The accident left White with a raspberry on his cheek, but it also left him unbowed. He shook it off and headed straight back to the top of the mountain. And won the contest.

``You get an injury and somebody that goes down and crashes and it just really shocks people,'' White said. ``I think I can speak for everyone in saying that's just a part of what we do. We fall, get back up and we try it again. It's the best part of our sport. You can take a crash and come back and succeed over it and it's just the best feeling you can have.''

Getting back up has been Torah Bright's deal for the past several months. Oft-injured - she banged her head during training twice in three days at the X Games - the Australian is the lone female rider who tries a double cork trick.

If she can pull it off in the women's competition Thursday, she'll have the best chance to prevent more American domination. Kelly Clark, Hannah Teter and Gretchen Bleiler have two Olympic golds and a silver between them and are expected to be on the medal stand again.

``My strategy has been to control what I do, and not worry about the rest,'' said Clark, who flies higher than any of the women.

White, meanwhile, would be heavily favored even if he left the Double McTwist back in the States, but feels on obligation to keep propelling the sport forward.

``I'm pretty excited about the new tricks,'' he said. ``I think it's the way the sport was headed and I'm just happy to be in a bit of a driving seat for it.''

If White lands his trick cleanly in one of the two runs all riders are given for finals, he's almost assured of grabbing his second gold medal. If he doesn't, there are a handful of challengers who can step in.

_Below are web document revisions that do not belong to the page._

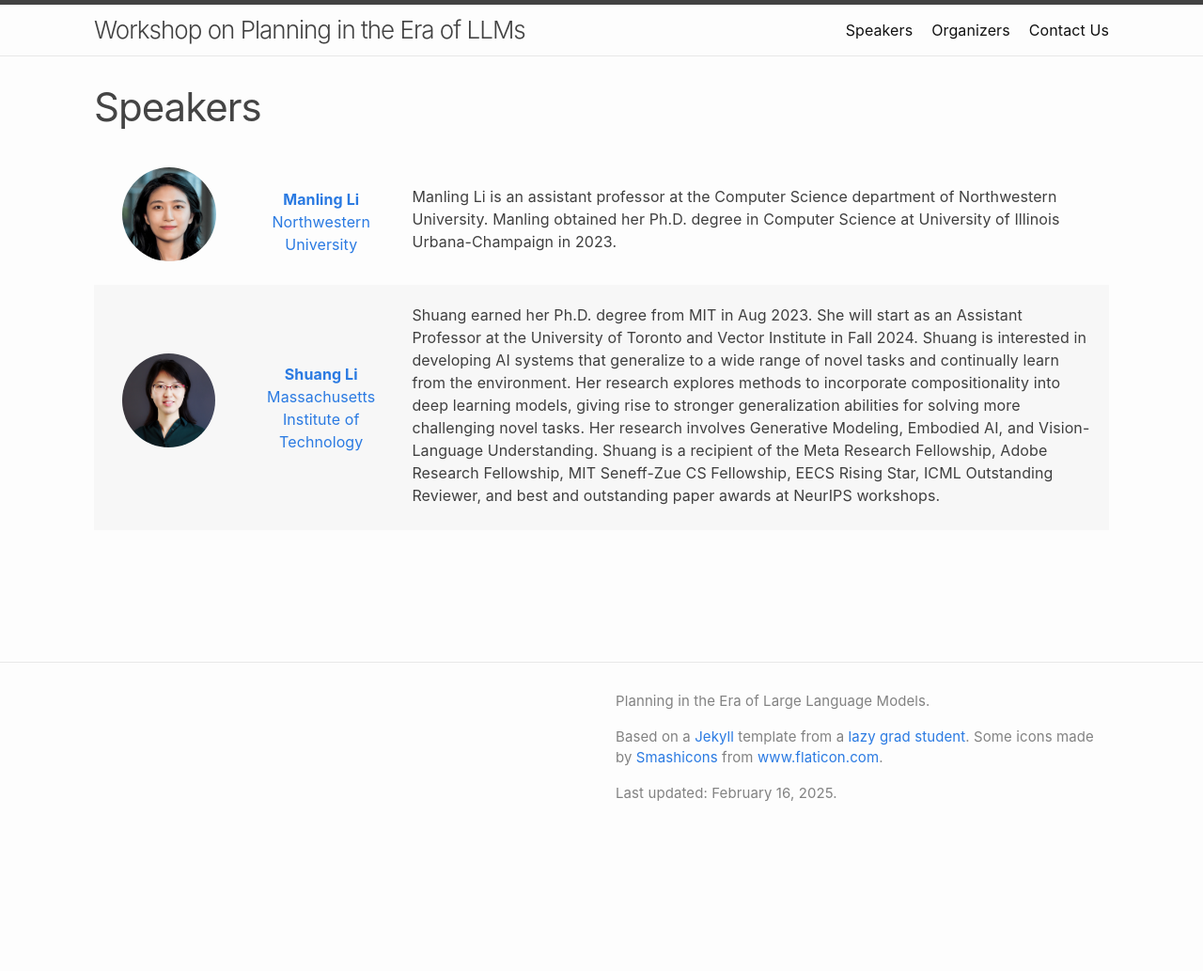
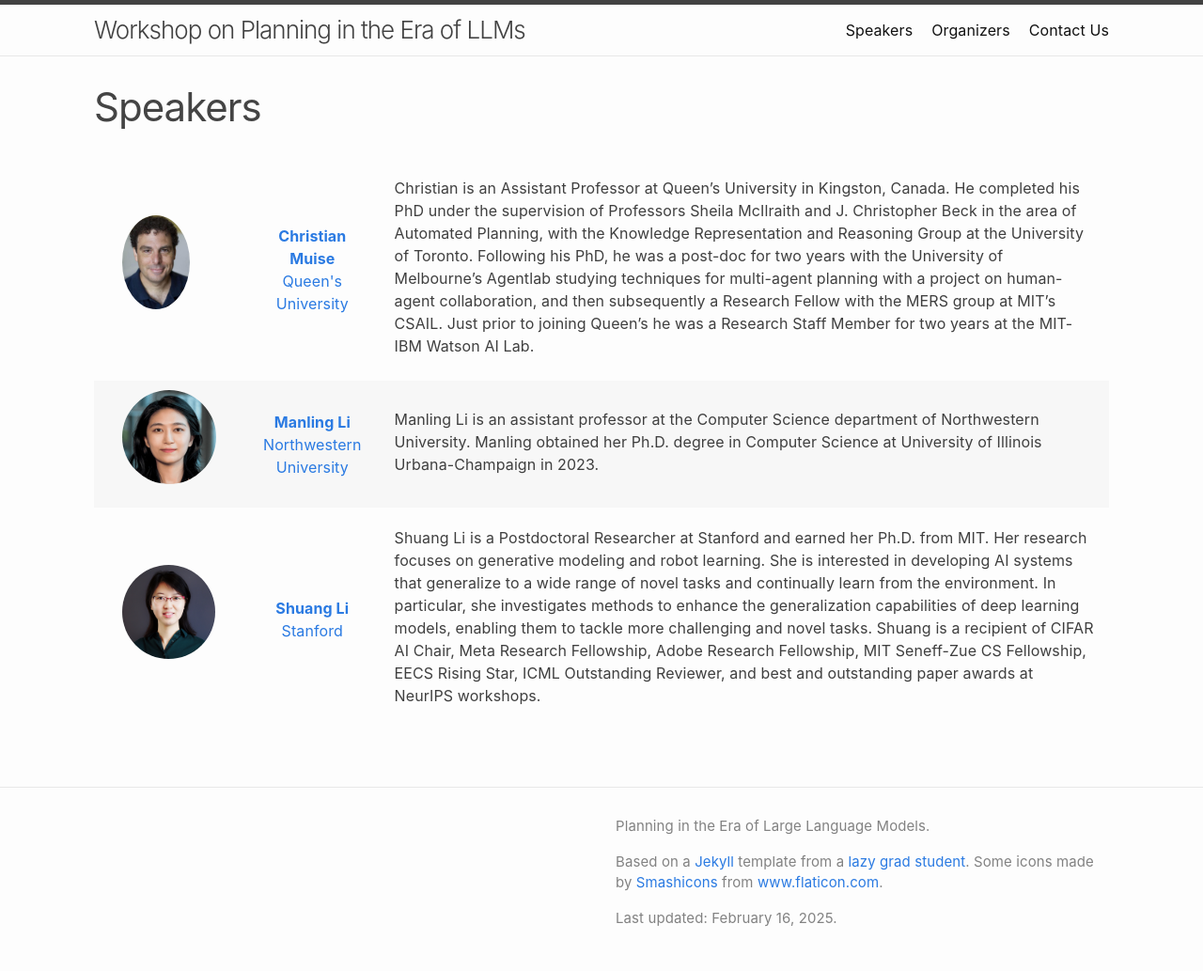
Before and after one commit to llmforplanning/llmforplanning.github.io, a Jekyll site: the page built from speakers.md, in a window 1280 px wide. Shown: the whole page at 94% size. Built offline with Jekyll 4.4.1, drawn with Linux system fonts in a browser that asks for light colours; before the commit the page ends 900 px from its top, so only the background shows below that.

Commit message:
christian, upadted titles

```diff
--- a/_speakers/shuang.md
+++ b/_speakers/shuang.md
@@ -3,12 +3,12 @@
 name: Shuang Li
 
 # Link to the speaker's webpage
-webpage: https://people.csail.mit.edu/lishuang/
+webpage: https://shuangli59.github.io/
 
 # Primary affiliation of the speaker
-affil: Massachusetts Institute of Technology
+affil: Stanford
 # Link to the speaker's primary affiliation
-affil_link: https://people.csail.mit.edu/lishuang/
+affil_link: https://shuangli59.github.io/
 
 # An image of the speaker (square aspect ratio works the best) (place in the `assets/img/speakers` directory)
 img: shuang.jpg
@@ -17,4 +17,6 @@ img: shuang.jpg
 
 <!-- Whatever you write below will show up as the speaker's bio -->
 
-Shuang earned her Ph.D. degree from MIT in Aug 2023. She will start as an Assistant Professor at the University of Toronto and Vector Institute in Fall 2024. Shuang is interested in developing AI systems that generalize to a wide range of novel tasks and continually learn from the environment. Her research explores methods to incorporate compositionality into deep learning models, giving rise to stronger generalization abilities for solving more challenging novel tasks. Her research involves Generative Modeling, Embodied AI, and Vision-Language Understanding. Shuang is a recipient of the Meta Research Fellowship, Adobe Research Fellowship, MIT Seneff-Zue CS Fellowship, EECS Rising Star, ICML Outstanding Reviewer, and best and outstanding paper awards at NeurIPS workshops.
+<!-- Shuang earned her Ph.D. degree from MIT in Aug 2023. She will start as an Assistant Professor at the University of Toronto and Vector Institute in Fall 2024. Shuang is interested in developing AI systems that generalize to a wide range of novel tasks and continually learn from the environment. Her research explores methods to incorporate compositionality into deep learning models, giving rise to stronger generalization abilities for solving more challenging novel tasks. Her research involves Generative Modeling, Embodied AI, and Vision-Language Understanding. Shuang is a recipient of the Meta Research Fellowship, Adobe Research Fellowship, MIT Seneff-Zue CS Fellowship, EECS Rising Star, ICML Outstanding Reviewer, and best and outstanding paper awards at NeurIPS workshops. -->
+
+Shuang Li is a Postdoctoral Researcher at Stanford and earned her Ph.D. from MIT. Her research focuses on generative modeling and robot learning. She is interested in developing AI systems that generalize to a wide range of novel tasks and continually learn from the environment. In particular, she investigates methods to enhance the generalization capabilities of deep learning models, enabling them to tackle more challenging and novel tasks. Shuang is a recipient of CIFAR AI Chair, Meta Research Fellowship, Adobe Research Fellowship, MIT Seneff-Zue CS Fellowship, EECS Rising Star, ICML Outstanding Reviewer, and best and outstanding paper awards at NeurIPS workshops.
```
Also changed, not shown: _speakers/christian.md (added, +20 -0 lines), index.md (+2 -2 lines), 2 other files.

American and ``Dancing with the Stars'' alum Louie Vito is one of the few riders who can do back-to-back double corks, while Switzerland's Iouri Podladtchikov, dubbed ``IPod,'' finished second to White at the X Games.

``There's always a lot of riders we haven't even really seen ride as much as we normally do,'' Vito said. ``I'm sure there's going to be someone from another country who is going to come up and put down the hammer.''

For the last four years, that rider has been White.

With his floppy red hair, his unique style and ability to summon the sickest jumps whenever necessary, the 23-year-old nicknamed ``The Flying Tomato'' has become the sport's first true crossover star. White has his own clothing line and video game and is seemingly at ease in the spotlight.

He's comfortable carrying the burden of bringing the sport to the masses and understands snowboarding is under the ``magnifying glass'' because of the stage the Olympics provides.

The safety questions that popped up after Pearce's injury will only intensify if something goes wrong on Cypress Mountain. White admits he was fortunate at the X Games to escape relatively unharmed.

Yet, to him, the risks are worth the reward. He and the rest of the best riders in the world didn't come to the Olympics to hold back.

``I would just say that the sport, I don't think, has gotten more dangerous, it was dangerous to begin with,'' he said. ``You drive around in a car and that's pretty dangerous. ... It's just part of what we do.''